Food-safety measure ‘inevitable,’ expert saysA bill that broadens the Food and Drug Administration’s oversight over food safety, including the power to force recalls of tainted products, was an inevitable outgrowth of consumer demand and will benefit consumers and the food industry, a North Dakota State University professor said Tuesday.
By: Helmut Schmidt, INFORUM
A bill that broadens the Food and Drug Administration’s oversight over food safety, including the power to force recalls of tainted products, was an inevitable outgrowth of consumer demand and will benefit consumers and the food industry, a North Dakota State University professor said Tuesday.
“I think there’s going to be major pluses for our food industry.
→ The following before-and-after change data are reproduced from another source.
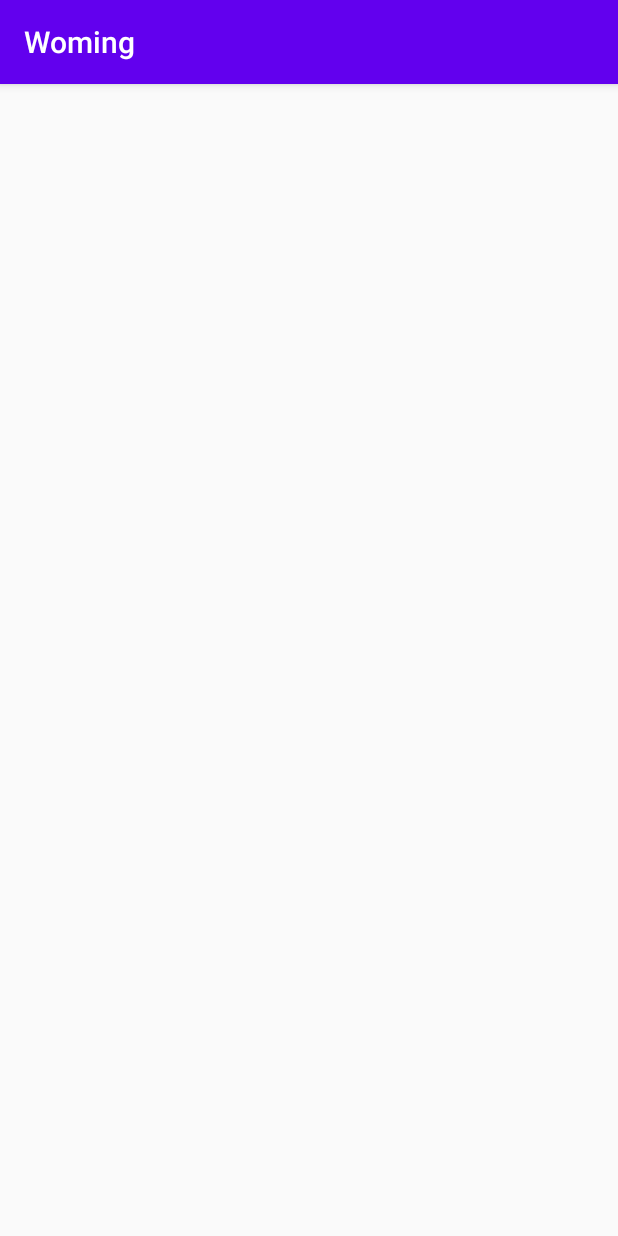
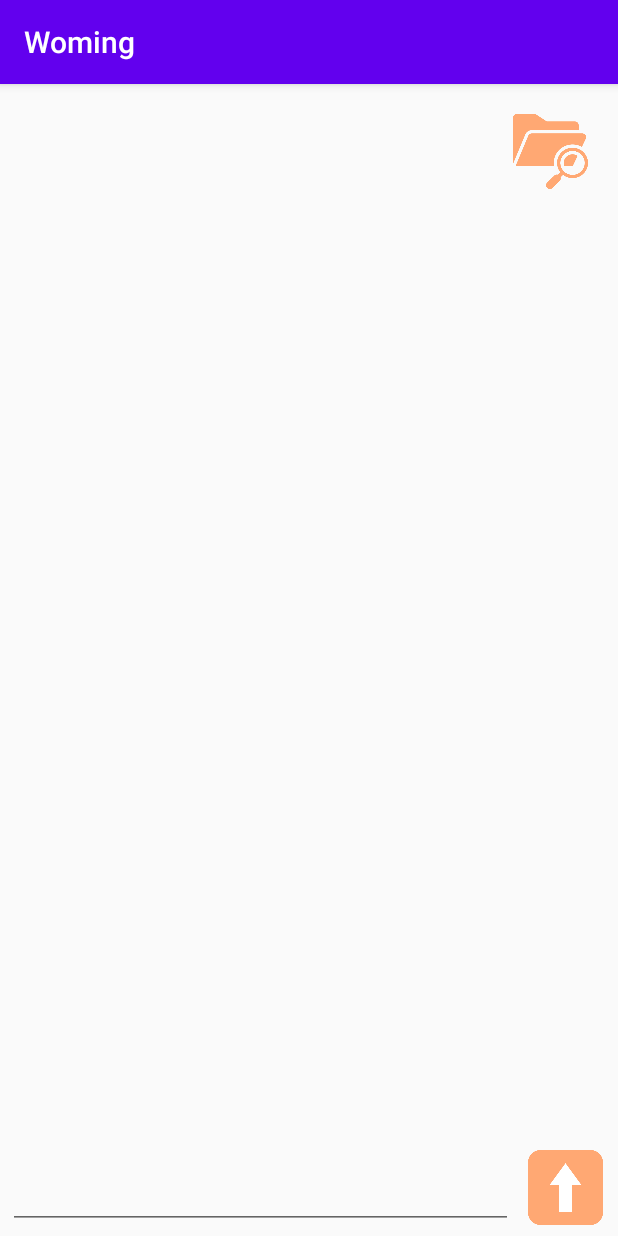
Before and after one commit to Wo-ming/Woming, an Android app: the screen it shows after launch (MainActivity), on a phone screen of 412 x 824 dp. Run offline under Robolectric (Android 15) with nearby library versions, the phone set to English and light mode, and no system bars.

Commit message:
9/12 커밋

```diff
--- a/app/src/main/java/com/example/woming/MainActivity.kt
+++ b/app/src/main/java/com/example/woming/MainActivity.kt
@@ -5,6 +5,8 @@ import android.os.Bundle
 import android.util.Log
 import android.view.View
 import androidx.appcompat.app.AlertDialog
+import androidx.recyclerview.widget.LinearLayoutManager
+import androidx.recyclerview.widget.RecyclerView
 import com.example.woming.Server.Message
 import com.example.woming.Server.MsgService
 import com.example.woming.databinding.ActivityMainBinding
@@ -13,44 +15,48 @@ import retrofit2.Response
 import retrofit2.Retrofit
 import retrofit2.converter.gson.GsonConverterFactory
 
-private lateinit var binding: ActivityMainBinding;
+
 class MainActivity : AppCompatActivity() {
+    private lateinit var binding: ActivityMainBinding;
+    private val data:MutableList<Member> = mutableListOf()
 
     override fun onCreate(savedInstanceState: Bundle?) {
         super.onCreate(savedInstanceState)
         binding = ActivityMainBinding.inflate(layoutInflater)
         setContentView(binding.root)
 
-        val btn_msg = binding.btnSend
         var txt_msg = binding.editTxt
+        val img_send = binding.imgSend
 
-        var retrofit = Retrofit.Builder().baseUrl("IP주소")
-            .addConverterFactory(GsonConverterFactory.create())
-            .build()
+    //    var retrofit = Retrofit.Builder().baseUrl("IP주소")
+     //       .addConverterFactory(GsonConverterFactory.create())
+     //       .build()
 
-        var msgservice = retrofit.create(MsgService::class.java)
+     //   var msgservice = retrofit.create(MsgService::class.java)
 
-        btn_msg.setOnClickListener {
+        initialize() //초기화
+        refreshRecyclerView()
+
+
+        img_send.setOnClickListener {
             var message = txt_msg.text.toString()
 
-            msgservice.requestMsg(message).enqueue(object : Callback<Message> {
-                override fun onResponse(
-                    call: retrofit2.Call<Message>,
-                    response: Response<Message>
-                ) {
-                    var msgg = response.body()
-                    var dialog = AlertDialog.Builder(this@MainActivity)
-                    dialog.setTitle("성공").setMessage(msgg?.msgg).show()
-                }
-
-                override fun onFailure(call: retrofit2.Call<Message>, t: Throwable) {
-                    t.message?.let { it1 -> Log.d("DEBUG", it1) }
-                    var dialog = AlertDialog.Builder(this@MainActivity)
-                    dialog.setTitle("실패!").show()
-                }
+            data.add(Member(message))
+            refreshRecyclerView()
+            txt_msg.setText("") //입력창 공백
 
 
-            })
         }
     }
-}
+    private fun initialize() { //recycleview 초기화
+
+    }
+
+    private fun refreshRecyclerView(){
+        val adapter=MyAdapter()
+        adapter.listData=data
+        binding.recyclerView.adapter=adapter
+        binding.recyclerView.layoutManager=LinearLayoutManager(this)
+    }
+
+    }
--- /dev/null
+++ b/app/src/main/java/com/example/woming/Member.kt
@@ -0,0 +1,3 @@
+package com.example.woming
+
+data class Member(val name: String)
--- /dev/null
+++ b/app/src/main/java/com/example/woming/MyAdapter.kt
@@ -0,0 +1,37 @@
+package com.example.woming
+
+import android.view.LayoutInflater
+import android.view.ViewGroup
+import androidx.recyclerview.widget.RecyclerView
+import com.example.woming.databinding.ActivityMainBinding
+import com.example.woming.databinding.ItemMessageBinding
+import com.example.woming.databinding.LeftChatBinding
+import com.example.woming.databinding.RightChatBinding
+
+class MyAdapter: RecyclerView.Adapter<Holder>() {
+
+    var listData= mutableListOf<Member>()
+
+    override fun onCreateViewHolder(parent: ViewGroup, viewType: Int): Holder { //어떤 목록 레이아웃을 만들 것인지
+        val binding = RightChatBinding.inflate(LayoutInflater.from(parent.context), parent, false)
+        return Holder(binding)
+    }
+
+    override fun onBindViewHolder(holder: Holder, position: Int) { //생성된 뷰에 무슨 데이터를 넣을 것인지
+        val member=listData[position]
+        holder.setData(member)
+    }
+
+    override fun getItemCount():Int{
+        return listData.size
+    }
+
+
+}
+
+class Holder(val binding:RightChatBinding):RecyclerView.ViewHolder(binding.root) {
+    fun setData(member:Member){
+        binding.txtRightchat.text=member.name
+    }
+
+}
--- a/app/src/main/res/layout/activity_main.xml
+++ b/app/src/main/res/layout/activity_main.xml
@@ -4,41 +4,60 @@
     xmlns:tools="http://schemas.android.com/tools"
     android:layout_width="match_parent"
     android:layout_height="match_parent"
+    android:id="@+id/chatroom"
     tools:context=".MainActivity">
+
+
+    <androidx.recyclerview.widget.RecyclerView
+        android:id="@+id/recyclerView"
+        android:layout_width="match_parent"
+        android:layout_height="match_parent"
+        android:scrollbars="vertical"
+        app:layout_constraintEnd_toEndOf="parent"
+        app:layout_constraintStart_toStartOf="parent"
+        app:layout_constraintTop_toTopOf="parent" />
+
     <Button
             android:id="@+id/btnGotoboard"
             android:layout_width="50dp"
             android:layout_height="50dp"
-        android:background="@drawable/board"
-        app:layout_constraintTop_toTopOf="parent"
+            android:layout_marginTop="20dp"
+            android:layout_marginRight="20dp"
+            android:background="@drawable/folder"
             app:layout_constraintRight_toRightOf="parent"
-        android:layout_marginTop="20dp"
-        android:layout_marginRight="20dp"/>
+            app:layout_constraintTop_toTopOf="parent" />
 
-    <androidx.recyclerview.widget.RecyclerView
-        android:id="@+id/view_chatview"
-        android:layout_width="0dp"
-        android:layout_height="0dp"
-        app:layout_constraintTop_toTopOf="parent"
-        app:layout_constraintBottom_toTopOf="@id/btnSend"
-        app:layout_constraintStart_toStartOf="parent"
+    <androidx.constraintlayout.widget.ConstraintLayout
+        android:layout_width="match_parent"
+        android:layout_height="60dp"
+        app:layout_constraintBottom_toBottomOf="parent"
         app:layout_constraintEnd_toEndOf="parent"
-        />
+        app:layout_constraintStart_toStartOf="parent">
+
         <EditText
             android:id="@+id/editTxt"
-        android:layout_width="0dp"
-        android:layout_height="wrap_content"
-        app:layout_constraintStart_toStartOf="parent"
+            android:layout_width="match_parent"
+            android:layout_height="50dp"
+            android:layout_alignParentBottom="true"
+            android:layout_marginStart="5dp"
+            android:layout_marginLeft="0dp"
+            android:layout_marginEnd="70dp"
             app:layout_constraintBottom_toBottomOf="parent"
-        app:layout_constraintEnd_toStartOf="@id/btnSend"/>
-    <Button
-        android:id="@+id/btnSend"
-        android:text="전송"
-        android:layout_width="wrap_content"
-        android:layout_height="wrap_content"
+            app:layout_constraintTop_toTopOf="parent"
+            app:layout_constraintStart_toStartOf="parent" />
+
+        <ImageView
+            android:id="@+id/imgSend"
+            android:src="@drawable/enter"
+            android:layout_alignParentBottom="true"
+            android:layout_width="50dp"
+            android:layout_height="50dp"
+            android:layout_marginBottom="5dp"
+            app:layout_constraintBottom_toBottomOf="parent"
             app:layout_constraintEnd_toEndOf="parent"
-        app:layout_constraintBottom_toBottomOf="parent"
-        app:layout_constraintEnd_toStartOf="@id/btnSend"/>
+            app:layout_constraintTop_toTopOf="parent"
+            app:layout_constraintStart_toEndOf="@+id/editTxt"/>
+    </androidx.constraintlayout.widget.ConstraintLayout>
 
 
 </androidx.constraintlayout.widget.ConstraintLayout>
```
Also changed, not shown: app/src/main/res/layout/item_message.xml (added, +11 -0 lines), app/src/main/res/layout/left_chat.xml (renamed from app/src/main/res/layout/chatleft.xml, +6 -6 lines), app/src/main/res/layout/right_chat.xml (renamed from app/src/main/res/layout/chatright.xml, +10 -8 lines), app/src/main/res/drawable-v24/board.png (deleted), app/src/main/res/drawable-v24/left.9.png (added), app/src/main/res/drawable-v24/left.png (added), app/src/main/res/drawable-v24/right.9.png (added), app/src/main/res/drawable-v24/right.png (added), app/src/main/res/drawable/enter.png (added), app/src/main/res/drawable/folder.png (added), app/src/main/res/drawable/transferring.9.png (added). Lines whose indentation alone changed are shown as unchanged.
This is a direction that our food industry has been moving for some years,” said David Saxowsky, who teaches agribusiness and applied economics.
“I think the major plus is that we’re recognizing that the entire food industry has to be thinking about concerns of food safety,” Saxowsky said.
The Food Safety Modernization Act, signed into law Tuesday by President Barack Obama, is considered a major overhaul to the U.S. food-safety system.
It gives the FDA the authority to mandate recalls and to require more inspections of food-processing facilities and large farming operations.
Large farms and manufacturers must have food-safety plans, and the law requires inspections for foreign producers, too.
Small farms making $500,000 or less in a year are exempt from the rules.
The law was spurred by serious outbreaks of E. coli and salmonella poisoning in eggs, peanuts and produce in recent years.
“I think eventually it’s going to lead to an even safer food supply,” said Julie Garden-Robinson, a food and nutrition specialist with NDSU’s Extension Service.
The Centers for Disease Control reports that food-borne illnesses sicken
76 million Americans a year, with 325,000 hospitalizations and 5,000 deaths.
The cost of those illnesses is $152 billion a year, according to a report released by the Produce Safety Project, an initiative of the Pew Charitable Trusts at Georgetown University.
Cass County Extension Agent John Kringler said he hasn’t heard many comments on the law.
Getting funding for the law – $1.4 billion over the next five years – may be a battle in itself.
Some Republicans, such as Rep. Jack Kingston, R-Ga., a fiscal conservative who hopes to become chairman of the House Appropriations Committee, says that’s too much in a time of austerity and that the FDA is already doing a good job.
The new law:
- Requires larger farms and food manufacturers to prepare detailed food-safety plans to tell the FDA how they are working to keep food safe throughout production.
- Gives the FDA the authority to order food recalls. In the past, it could only negotiate voluntary recalls.
- Requires the FDA to develop new safety rules for producers of the highest-risk fruits and vegetables.
- Requires farms and processors to keep records to help the government trace recalled foods.
- Increases inspections of domestic and foreign food facilities.
Saxowsky anticipates food chain regulation to include grain and livestock producers in the next decade or two.
“This was inevitable that consumers would expect to know more” about the food they consume, he said.
The Associated Press contributed to this story
Readers can reach Forum reporter Helmut Schmidt at (701) 241-5583